Legal aides to Aryeh Deri yesterday said that he was debating what course of action to persue in order to shorten the period that prohibits him from assuming public office after conviction involving moral turpitude. A shortened period would allow him to take part in Jerusalem's upcoming mayoral election.

Supreme Court Justice Eliezer Rivlin, who chairs the state's Central Elections Committee, yesterday responded to Deri's request that he okay his entry into the race.

Citizens convicted of crimes involving moral turpitude are barred from running for office for seven years after the end of their sentence. By this reckoning, Deri would not be allowed to offer his candidacy for public office until mid-2009. However, Deri hopes that a change in the law that took effect after his release, which shortened the cooling-off period might pave the way for his participation in the November election.

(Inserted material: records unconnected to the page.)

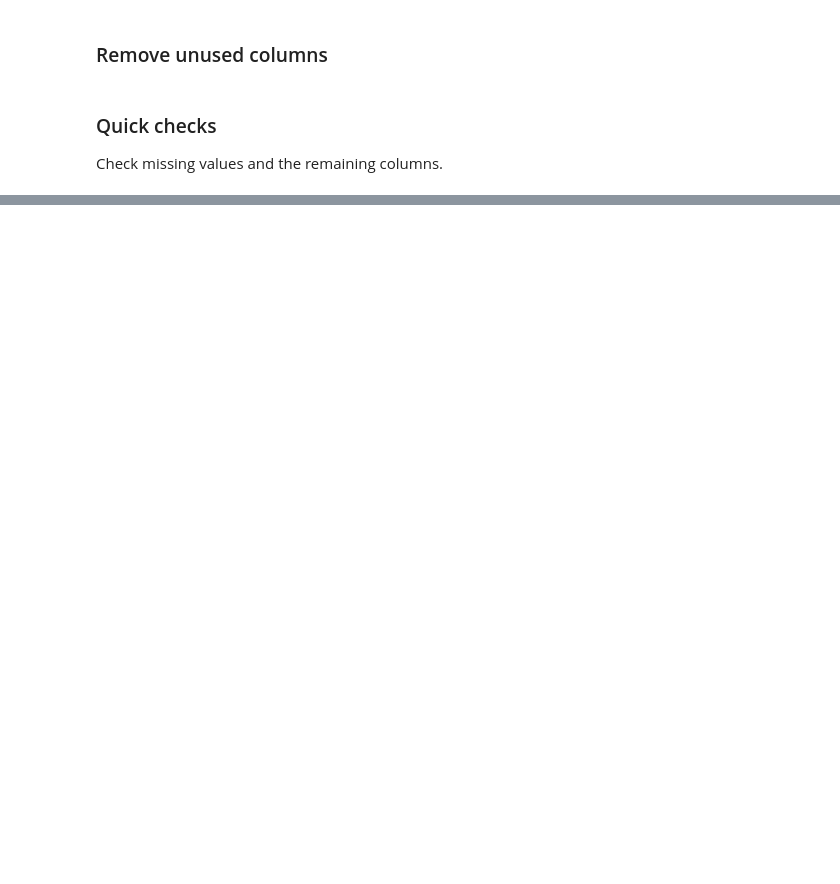
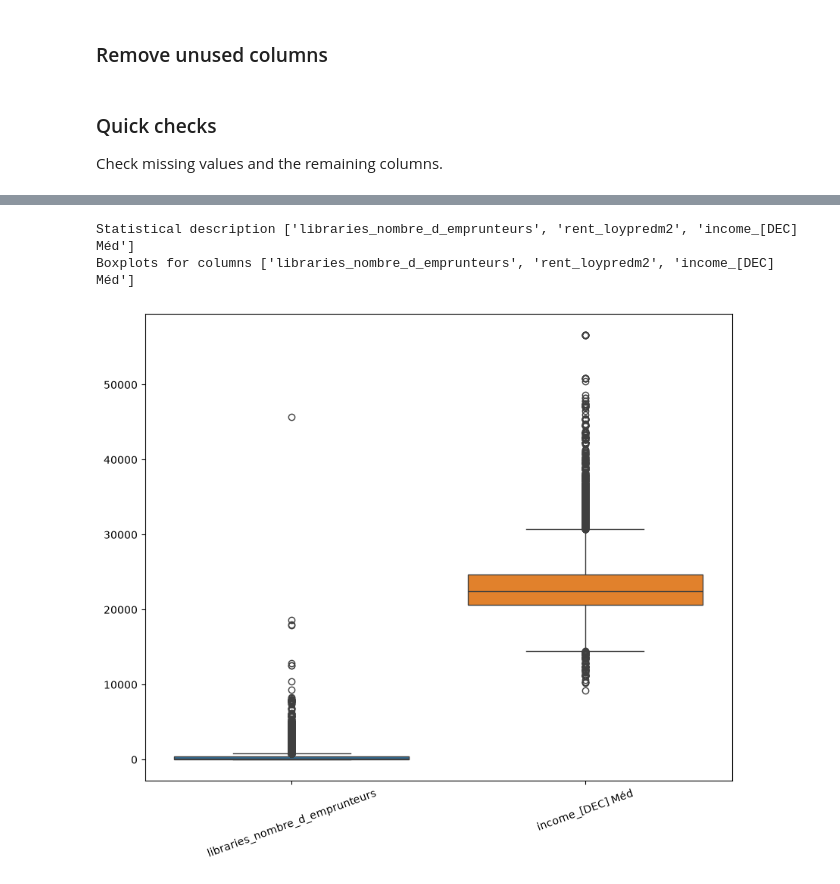
Before and after one commit to Salvatore112/DALAS_Project, a Jupyter notebook: merge_data_sets.ipynb, the cells around one changed output, grey strips where cells are left out. Drawn from its saved outputs; the diff is of its cells as text; code cells hidden in the pictures; blank space fills up the shorter version.

```diff
--- a/merge_data_sets.ipynb
+++ b/merge_data_sets.ipynb
@@ -222,0 +269,9 @@ print(len(big_dataset.columns))
+# %%
+def description_stat(data, type):
+    print("Statistical description", type)
+    data[type].describe()
+    print("Boxplots for columns", type)
+    fg=plt.figure(figsize=(10,8))
+    sns.boxplot(data=data[type])
+    plt.xticks(rotation=20)
+    plt.show()
@@ -222,0 +289,6 @@ print(len(big_dataset.columns))
+# %%
+description_stat(big_dataset, ["libraries_nombre_d_emprunteurs","rent_loypredm2","income_[DEC] Méd"])
+# %% [output]
+Statistical description ['libraries_nombre_d_emprunteurs', 'rent_loypredm2', 'income_[DEC] Méd']
+Boxplots for columns ['libraries_nombre_d_emprunteurs', 'rent_loypredm2', 'income_[DEC] Méd']
+[figure, added]
```
Also changed, not shown: parts of 53 cells of this notebook.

Sources close to Deri now say he may either ask the Jerusalem District Court to shorten the period he is barred from office or he may ask President Shimon Peres to use his authority to cancel the moral turpitude aspect of his conviction.